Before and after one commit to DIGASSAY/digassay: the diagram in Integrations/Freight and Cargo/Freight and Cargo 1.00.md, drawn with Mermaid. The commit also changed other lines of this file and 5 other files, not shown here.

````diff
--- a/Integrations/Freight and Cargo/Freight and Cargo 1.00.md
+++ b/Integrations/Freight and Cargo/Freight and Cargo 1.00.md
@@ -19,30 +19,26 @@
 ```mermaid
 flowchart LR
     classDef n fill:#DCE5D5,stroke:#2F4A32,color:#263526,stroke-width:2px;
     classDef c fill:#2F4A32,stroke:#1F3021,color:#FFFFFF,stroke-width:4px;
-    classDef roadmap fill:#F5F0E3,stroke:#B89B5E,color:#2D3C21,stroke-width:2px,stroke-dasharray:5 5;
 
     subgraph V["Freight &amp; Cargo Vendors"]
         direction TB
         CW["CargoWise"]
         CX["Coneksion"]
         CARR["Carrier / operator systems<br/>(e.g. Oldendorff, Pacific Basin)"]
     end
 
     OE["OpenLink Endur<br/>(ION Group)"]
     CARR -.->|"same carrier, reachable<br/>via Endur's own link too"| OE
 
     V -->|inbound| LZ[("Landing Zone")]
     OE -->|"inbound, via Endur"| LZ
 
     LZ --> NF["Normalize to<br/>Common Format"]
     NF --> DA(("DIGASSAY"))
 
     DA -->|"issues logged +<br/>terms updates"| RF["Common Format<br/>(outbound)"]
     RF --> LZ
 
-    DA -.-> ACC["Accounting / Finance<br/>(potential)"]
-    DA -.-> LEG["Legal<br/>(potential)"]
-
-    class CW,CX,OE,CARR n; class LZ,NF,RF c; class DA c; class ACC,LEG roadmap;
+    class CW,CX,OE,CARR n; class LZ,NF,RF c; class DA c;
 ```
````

────────────────

§ Task directions:
All that is needed is the material, repeated exactly.

§ Response:
Before and after one commit to DIGASSAY/digassay: the diagram in Integrations/Freight and Cargo/Freight and Cargo 1.00.md, drawn with Mermaid. The commit also changed other lines of this file and 5 other files, not shown here.

````diff
--- a/Integrations/Freight and Cargo/Freight and Cargo 1.00.md
+++ b/Integrations/Freight and Cargo/Freight and Cargo 1.00.md
@@ -19,30 +19,26 @@
 ```mermaid
 flowchart LR
     classDef n fill:#DCE5D5,stroke:#2F4A32,color:#263526,stroke-width:2px;
     classDef c fill:#2F4A32,stroke:#1F3021,color:#FFFFFF,stroke-width:4px;
-    classDef roadmap fill:#F5F0E3,stroke:#B89B5E,color:#2D3C21,stroke-width:2px,stroke-dasharray:5 5;
 
     subgraph V["Freight &amp; Cargo Vendors"]
         direction TB
         CW["CargoWise"]
         CX["Coneksion"]
         CARR["Carrier / operator systems<br/>(e.g. Oldendorff, Pacific Basin)"]
     end
 
     OE["OpenLink Endur<br/>(ION Group)"]
     CARR -.->|"same carrier, reachable<br/>via Endur's own link too"| OE
 
     V -->|inbound| LZ[("Landing Zone")]
     OE -->|"inbound, via Endur"| LZ
 
     LZ --> NF["Normalize to<br/>Common Format"]
     NF --> DA(("DIGASSAY"))
 
     DA -->|"issues logged +<br/>terms updates"| RF["Common Format<br/>(outbound)"]
     RF --> LZ
 
-    DA -.-> ACC["Accounting / Finance<br/>(potential)"]
-    DA -.-> LEG["Legal<br/>(potential)"]
-
-    class CW,CX,OE,CARR n; class LZ,NF,RF c; class DA c; class ACC,LEG roadmap;
+    class CW,CX,OE,CARR n; class LZ,NF,RF c; class DA c;
 ```
````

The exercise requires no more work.